(Web interface edit records)
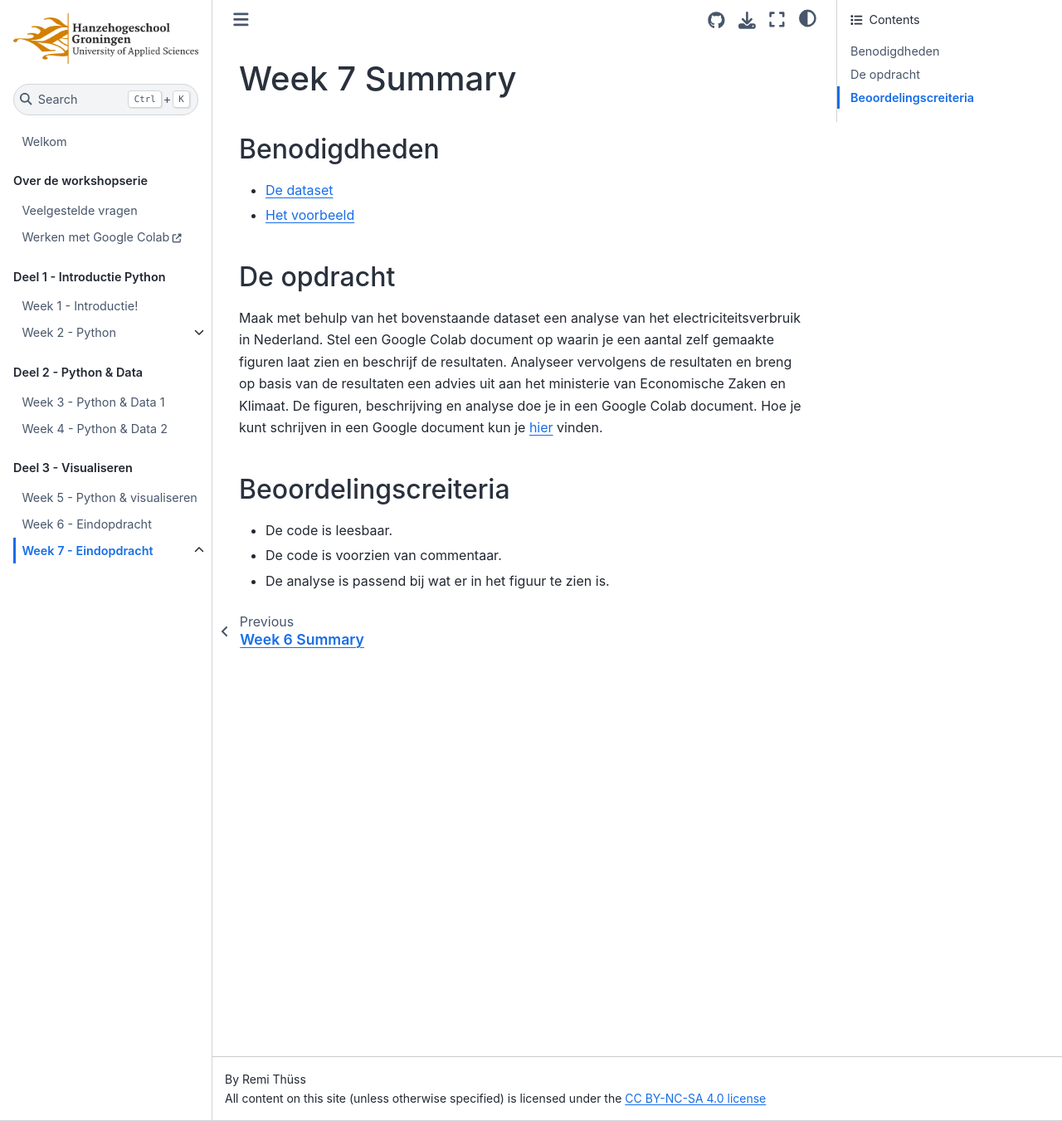
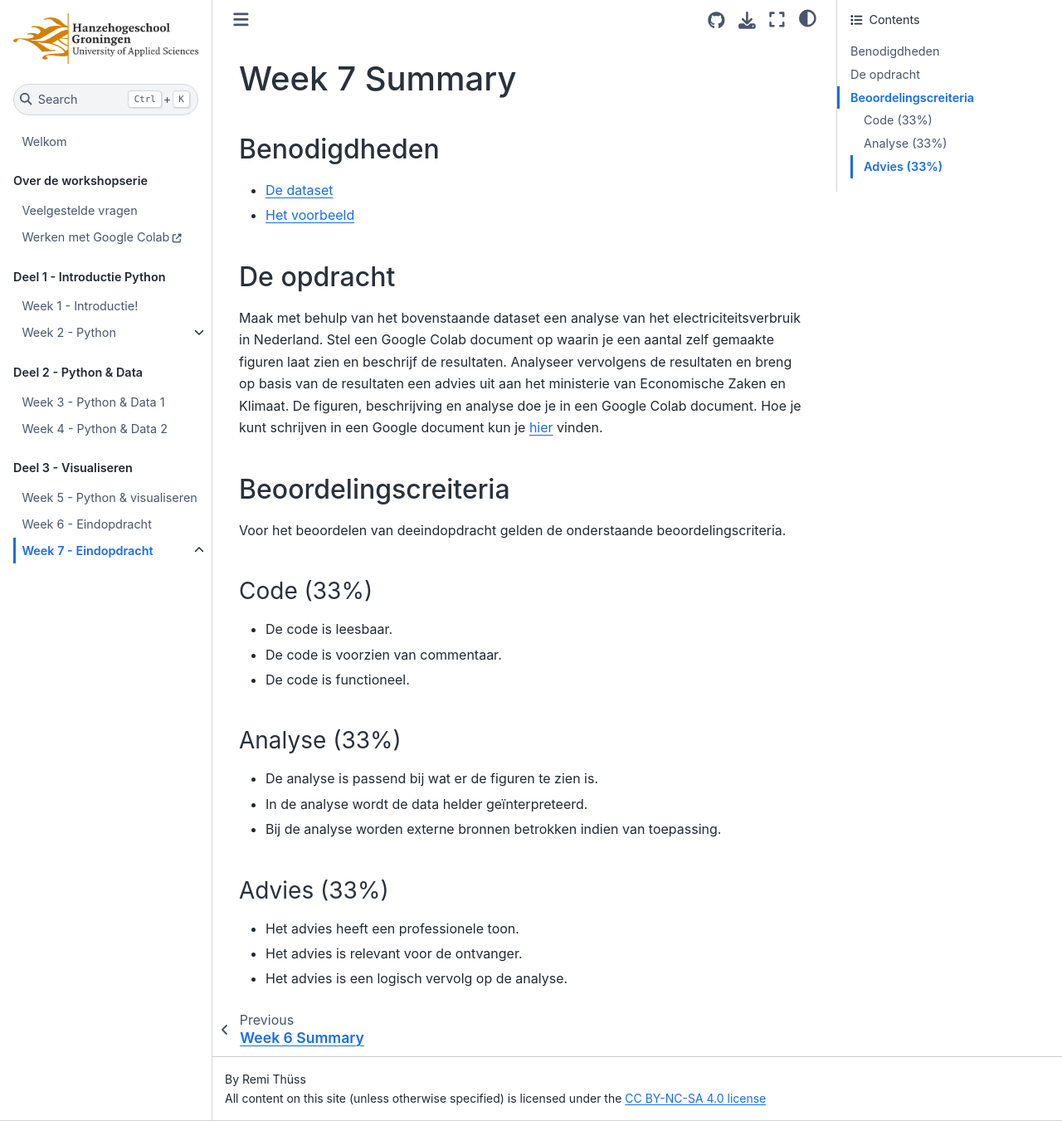
Before and after one commit to Remi-ui/python_tb, a Jupyter Book: the page built from class/week07/week07_summary.md, in a window 1280 px wide and 1351 px high. Shown: the whole window at 83% size. Built offline with Jupyter Book 1.0.4 settings and Sphinx 7.4.7 and the Sphinx Book theme 1.1.4, drawn with Linux system fonts in a browser that asks for light colours; pages that are not in the unit, such as notebooks, are missing from menus.

Commit message:
Update week07_summary.md

```diff
--- a/class/week07/week07_summary.md
+++ b/class/week07/week07_summary.md
@@ -7,9 +7,22 @@
 - [Het voorbeeld](https://colab.research.google.com/github/Remi-ui/python_tb/blob/main/energy_netherlands.ipynb)
 
 ## De opdracht
-Maak met behulp van het bovenstaande dataset een analyse van het electriciteitsverbruik in Nederland. Stel een Google Colab document op waarin je een aantal zelf gemaakte figuren laat zien en beschrijf de resultaten. Analyseer vervolgens de resultaten en breng op basis van de resultaten een advies uit aan het ministerie van Economische Zaken en Klimaat. De figuren, beschrijving en analyse doe je in een Google Colab document. Hoe je kunt schrijven in een Google document kun je [hier](https://colab.research.google.com/notebooks/markdown_guide.ipynb#scrollTo=Lhfnlq1Surtk) vinden.
+Maak met behulp van het bovenstaande dataset een analyse van het electriciteitsverbruik in Nederland. Stel een Google Colab document op waarin je een aantal zelf gemaakte figuren laat zien en beschrijf de resultaten. Analyseer vervolgens de resultaten en breng op basis van de resultaten een advies uit aan het ministerie van Economische Zaken en Klimaat. De figuren, beschrijving en analyse doe je in een Google Colab document. Hoe je kunt schrijven in een Google document kun je [hier](https://colab.research.google.com/notebooks/markdown_guide.ipynb) vinden.
 
 ## Beoordelingscreiteria
+Voor het beoordelen van deeindopdracht gelden de onderstaande beoordelingscriteria.
+
+### Code (33%)
 - De code is leesbaar.
 - De code is voorzien van commentaar.
-- De analyse is passend bij wat er in het figuur te zien is.
+- De code is functioneel.
+
+### Analyse (33%)
+- De analyse is passend bij wat er de figuren te zien is.
+- In de analyse wordt de data helder geïnterpreteerd.
+- Bij de analyse worden externe bronnen betrokken indien van toepassing.
+
+### Advies (33%)
+- Het advies heeft een professionele toon.
+- Het advies is relevant voor de ontvanger.
+- Het advies is een logisch vervolg op de analyse.
```
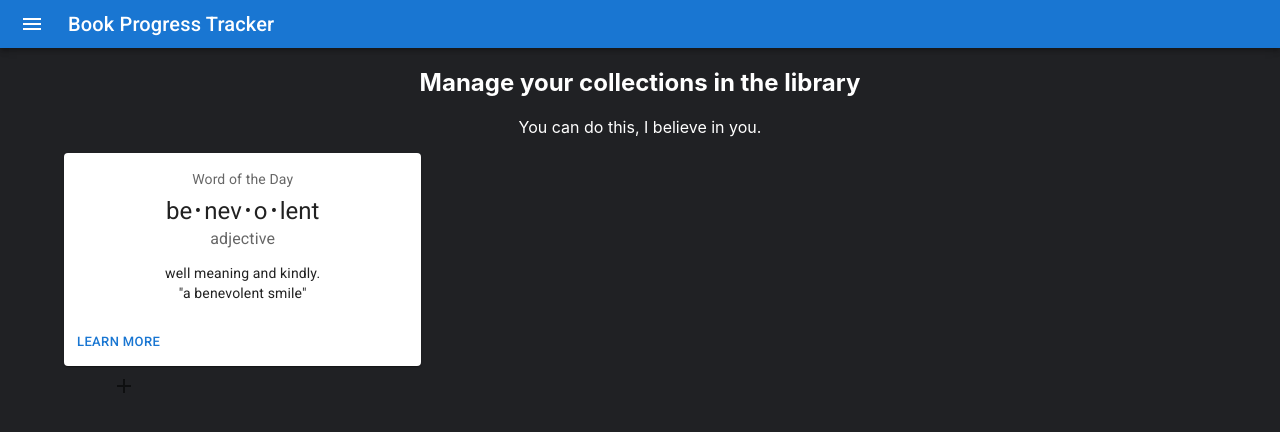
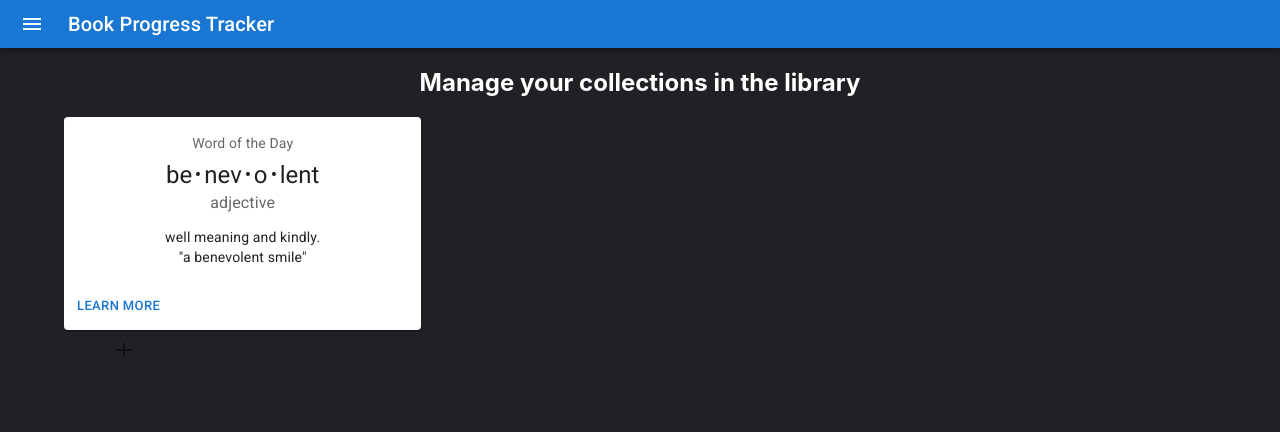
Before and after one commit to andrewvpham/book-progress-tracker, a React (Create React App) app: page /library in a window 1280 px wide. Shown: the top 432 px of the page. Built offline with nearby package versions, Linux system fonts and the light colour scheme.

Commit message:
Before moving onclick event
Title

```diff
--- a/src/Library.js
+++ b/src/Library.js
@@ -23,9 +23,12 @@ const bull = (
   );
 
 //Dyanmically added card
-const Input = () => {
-    return <input placeholder="Your input here" />;
-  };
+//Contents on each card:
+//Title
+//Genre (dropdown)
+//Year
+//Color selection
+
 
   const DynamicCard = () => {
     const [inputList, setInputList] = useState([]);
@@ -73,7 +76,6 @@ function Library() {
     return (
         <Container style={{ color: "white"}}>
           <h2>Manage your collections in the library</h2>
-          <p>You can do this, I believe in you.</p>
           <Grid container spacing={5}>
             <Grid item sm={4}>
                 <Card sx={{ minWidth: 275 }}>
```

Task objective: Output the line containing "Before moving onclick event" and every line after it through the final line of the records above, exactly as written and nothing else.

Solution below:
Before moving onclick event
Title

```diff
--- a/src/Library.js
+++ b/src/Library.js
@@ -23,9 +23,12 @@ const bull = (
   );
 
 //Dyanmically added card
-const Input = () => {
-    return <input placeholder="Your input here" />;
-  };
+//Contents on each card:
+//Title
+//Genre (dropdown)
+//Year
+//Color selection
+
 
   const DynamicCard = () => {
     const [inputList, setInputList] = useState([]);
@@ -73,7 +76,6 @@ function Library() {
     return (
         <Container style={{ color: "white"}}>
           <h2>Manage your collections in the library</h2>
-          <p>You can do this, I believe in you.</p>
           <Grid container spacing={5}>
             <Grid item sm={4}>
                 <Card sx={{ minWidth: 275 }}>
```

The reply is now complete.